(WORK INSTRUCTIONS): Write out all entries word for word.
>>>
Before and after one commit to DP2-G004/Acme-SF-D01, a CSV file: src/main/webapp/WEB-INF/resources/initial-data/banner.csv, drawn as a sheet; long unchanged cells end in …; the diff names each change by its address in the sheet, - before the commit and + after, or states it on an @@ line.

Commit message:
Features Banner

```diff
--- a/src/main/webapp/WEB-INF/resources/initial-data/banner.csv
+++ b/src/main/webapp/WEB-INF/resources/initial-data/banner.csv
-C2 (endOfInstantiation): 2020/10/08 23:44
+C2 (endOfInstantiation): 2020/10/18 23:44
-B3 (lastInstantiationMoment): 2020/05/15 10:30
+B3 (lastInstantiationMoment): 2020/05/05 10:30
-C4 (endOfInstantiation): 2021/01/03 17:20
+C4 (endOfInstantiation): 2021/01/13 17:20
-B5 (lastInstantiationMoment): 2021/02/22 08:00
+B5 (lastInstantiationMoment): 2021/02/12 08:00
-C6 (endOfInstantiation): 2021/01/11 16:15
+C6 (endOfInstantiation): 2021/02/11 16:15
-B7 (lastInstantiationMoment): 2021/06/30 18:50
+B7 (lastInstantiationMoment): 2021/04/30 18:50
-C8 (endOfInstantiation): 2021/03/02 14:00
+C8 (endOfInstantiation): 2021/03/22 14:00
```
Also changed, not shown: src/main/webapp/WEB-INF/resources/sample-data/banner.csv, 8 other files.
<<<
(REPLY TO THE EXERCISE):
Before and after one commit to DP2-G004/Acme-SF-D01, a CSV file: src/main/webapp/WEB-INF/resources/initial-data/banner.csv, drawn as a sheet; long unchanged cells end in …; the diff names each change by its address in the sheet, - before the commit and + after, or states it on an @@ line.

Commit message:
Features Banner

```diff
--- a/src/main/webapp/WEB-INF/resources/initial-data/banner.csv
+++ b/src/main/webapp/WEB-INF/resources/initial-data/banner.csv
-C2 (endOfInstantiation): 2020/10/08 23:44
+C2 (endOfInstantiation): 2020/10/18 23:44
-B3 (lastInstantiationMoment): 2020/05/15 10:30
+B3 (lastInstantiationMoment): 2020/05/05 10:30
-C4 (endOfInstantiation): 2021/01/03 17:20
+C4 (endOfInstantiation): 2021/01/13 17:20
-B5 (lastInstantiationMoment): 2021/02/22 08:00
+B5 (lastInstantiationMoment): 2021/02/12 08:00
-C6 (endOfInstantiation): 2021/01/11 16:15
+C6 (endOfInstantiation): 2021/02/11 16:15
-B7 (lastInstantiationMoment): 2021/06/30 18:50
+B7 (lastInstantiationMoment): 2021/04/30 18:50
-C8 (endOfInstantiation): 2021/03/02 14:00
+C8 (endOfInstantiation): 2021/03/22 14:00
```
Also changed, not shown: src/main/webapp/WEB-INF/resources/sample-data/banner.csv, 8 other files.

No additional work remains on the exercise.